BEGIN Dataset

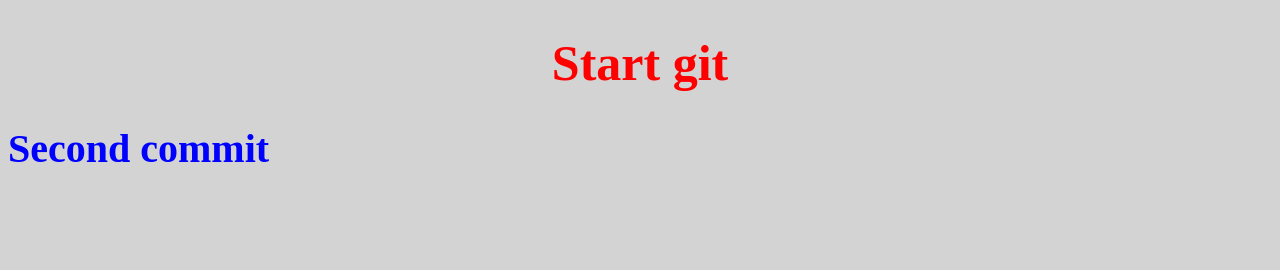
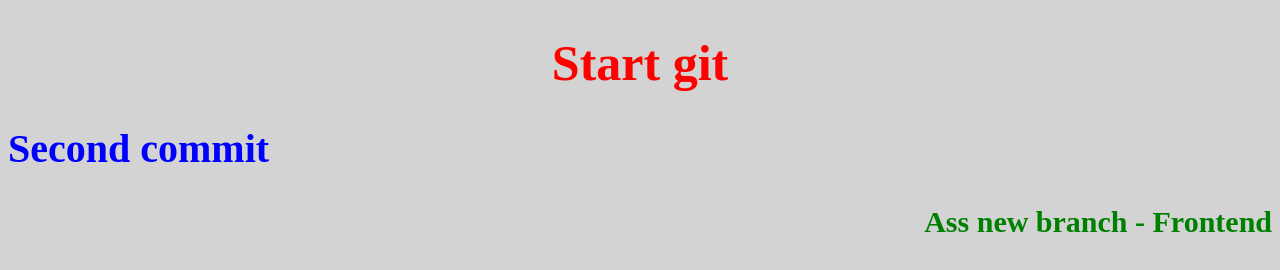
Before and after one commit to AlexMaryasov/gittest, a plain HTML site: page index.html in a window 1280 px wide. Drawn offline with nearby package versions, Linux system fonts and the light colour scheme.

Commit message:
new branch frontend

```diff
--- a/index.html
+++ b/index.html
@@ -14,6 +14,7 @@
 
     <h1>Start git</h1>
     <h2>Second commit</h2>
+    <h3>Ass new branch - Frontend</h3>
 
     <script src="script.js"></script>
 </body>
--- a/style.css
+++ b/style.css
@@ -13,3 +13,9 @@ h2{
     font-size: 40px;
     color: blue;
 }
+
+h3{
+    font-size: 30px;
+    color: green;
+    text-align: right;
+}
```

END Dataset

The records must appear again word for word, though none of their pictures should.

Before and after one commit to AlexMaryasov/gittest, a plain HTML site: page index.html in a window 1280 px wide. Drawn offline with nearby package versions, Linux system fonts and the light colour scheme.

Commit message:
new branch frontend

```diff
--- a/index.html
+++ b/index.html
@@ -14,6 +14,7 @@
 
     <h1>Start git</h1>
     <h2>Second commit</h2>
+    <h3>Ass new branch - Frontend</h3>
 
     <script src="script.js"></script>
 </body>
--- a/style.css
+++ b/style.css
@@ -13,3 +13,9 @@ h2{
     font-size: 40px;
     color: blue;
 }
+
+h3{
+    font-size: 30px;
+    color: green;
+    text-align: right;
+}
```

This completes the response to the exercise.